Top of Given records
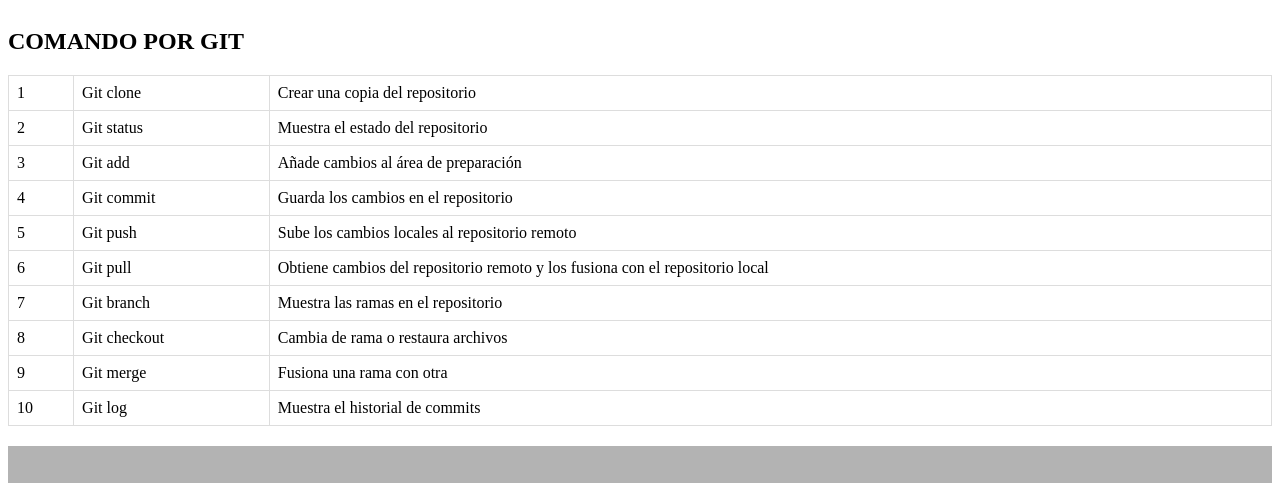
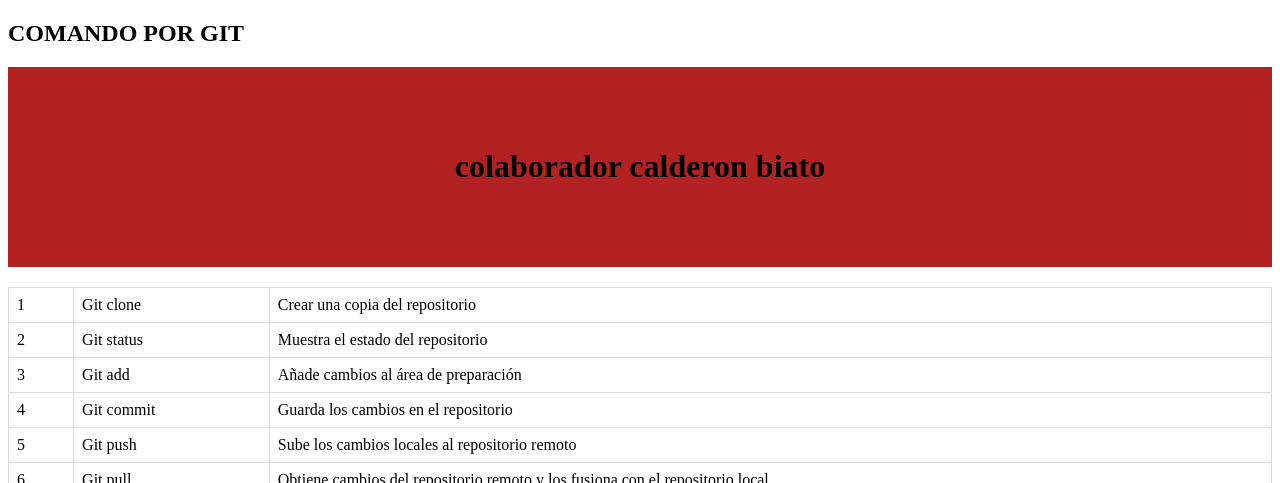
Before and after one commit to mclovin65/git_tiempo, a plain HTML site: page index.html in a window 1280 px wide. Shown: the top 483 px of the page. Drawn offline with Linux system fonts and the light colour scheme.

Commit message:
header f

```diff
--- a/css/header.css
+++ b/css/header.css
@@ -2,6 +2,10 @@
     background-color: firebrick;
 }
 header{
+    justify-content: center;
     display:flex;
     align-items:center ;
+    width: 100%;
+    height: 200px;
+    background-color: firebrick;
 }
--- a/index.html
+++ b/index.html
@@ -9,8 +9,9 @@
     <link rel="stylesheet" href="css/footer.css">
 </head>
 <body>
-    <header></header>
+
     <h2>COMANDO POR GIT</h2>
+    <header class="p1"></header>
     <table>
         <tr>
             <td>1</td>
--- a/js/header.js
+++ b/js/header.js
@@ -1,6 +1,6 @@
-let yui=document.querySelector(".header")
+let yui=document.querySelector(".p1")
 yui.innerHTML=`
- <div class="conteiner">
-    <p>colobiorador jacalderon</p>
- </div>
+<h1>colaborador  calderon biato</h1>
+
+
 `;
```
Bottom of Given records
Top of Given records
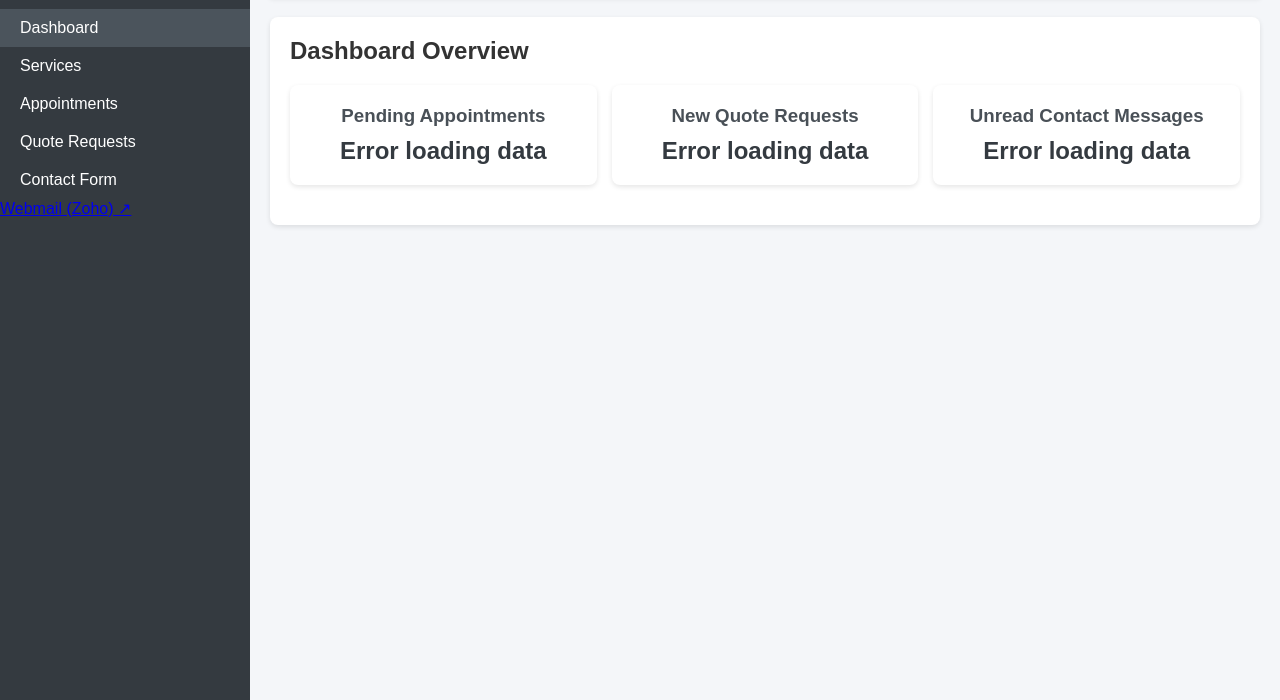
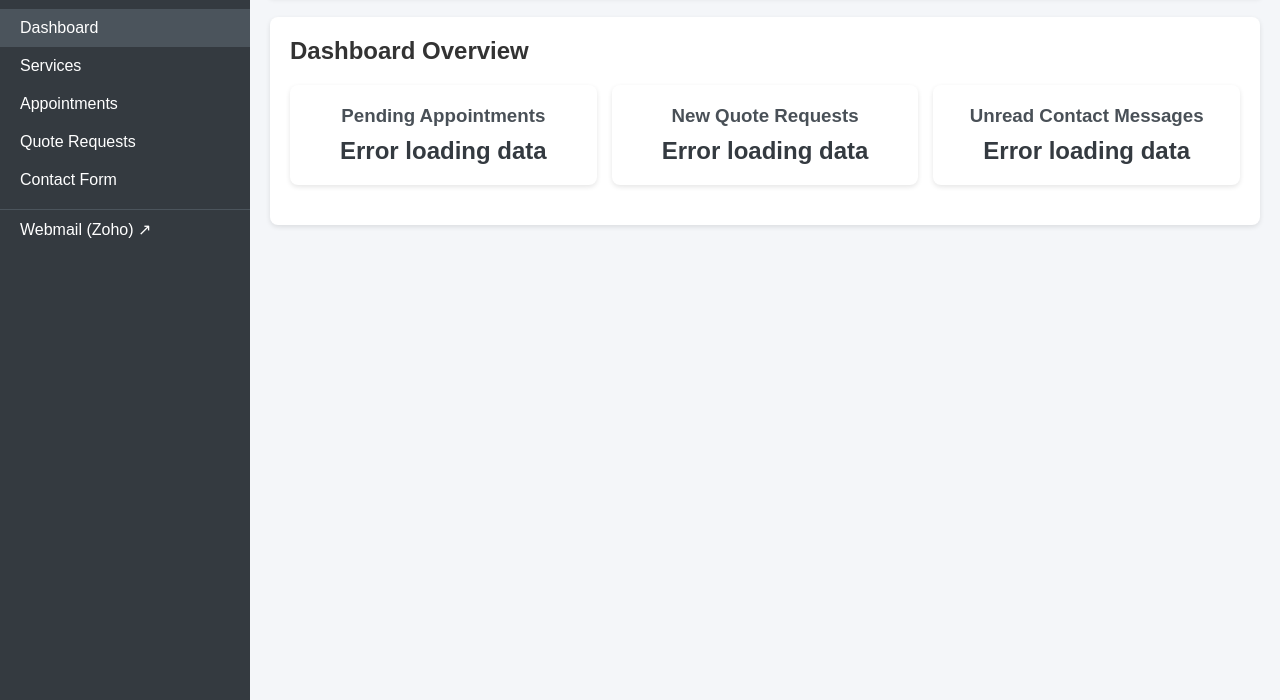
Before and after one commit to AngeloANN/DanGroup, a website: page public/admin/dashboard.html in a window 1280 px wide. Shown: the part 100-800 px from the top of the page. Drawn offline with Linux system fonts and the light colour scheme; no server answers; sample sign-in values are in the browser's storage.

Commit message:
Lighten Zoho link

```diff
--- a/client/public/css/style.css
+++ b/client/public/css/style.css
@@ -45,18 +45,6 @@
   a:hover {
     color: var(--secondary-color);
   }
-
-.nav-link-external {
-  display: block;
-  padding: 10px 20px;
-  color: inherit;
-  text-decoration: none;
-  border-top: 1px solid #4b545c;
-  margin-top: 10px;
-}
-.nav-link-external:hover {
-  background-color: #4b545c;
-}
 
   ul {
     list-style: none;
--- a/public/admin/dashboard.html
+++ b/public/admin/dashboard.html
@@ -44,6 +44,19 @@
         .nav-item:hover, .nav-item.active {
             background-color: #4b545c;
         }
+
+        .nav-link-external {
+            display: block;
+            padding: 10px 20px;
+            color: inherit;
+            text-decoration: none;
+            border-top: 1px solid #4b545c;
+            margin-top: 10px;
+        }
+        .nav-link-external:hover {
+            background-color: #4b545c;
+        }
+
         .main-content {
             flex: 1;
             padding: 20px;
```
Bottom of Given records
In the material above, each line with the word "color" should be copied.

     background-color: firebrick;
+    background-color: firebrick;
     color: var(--secondary-color);
-  color: inherit;
-  background-color: #4b545c;
             background-color: #4b545c;
+            color: inherit;
+            background-color: #4b545c;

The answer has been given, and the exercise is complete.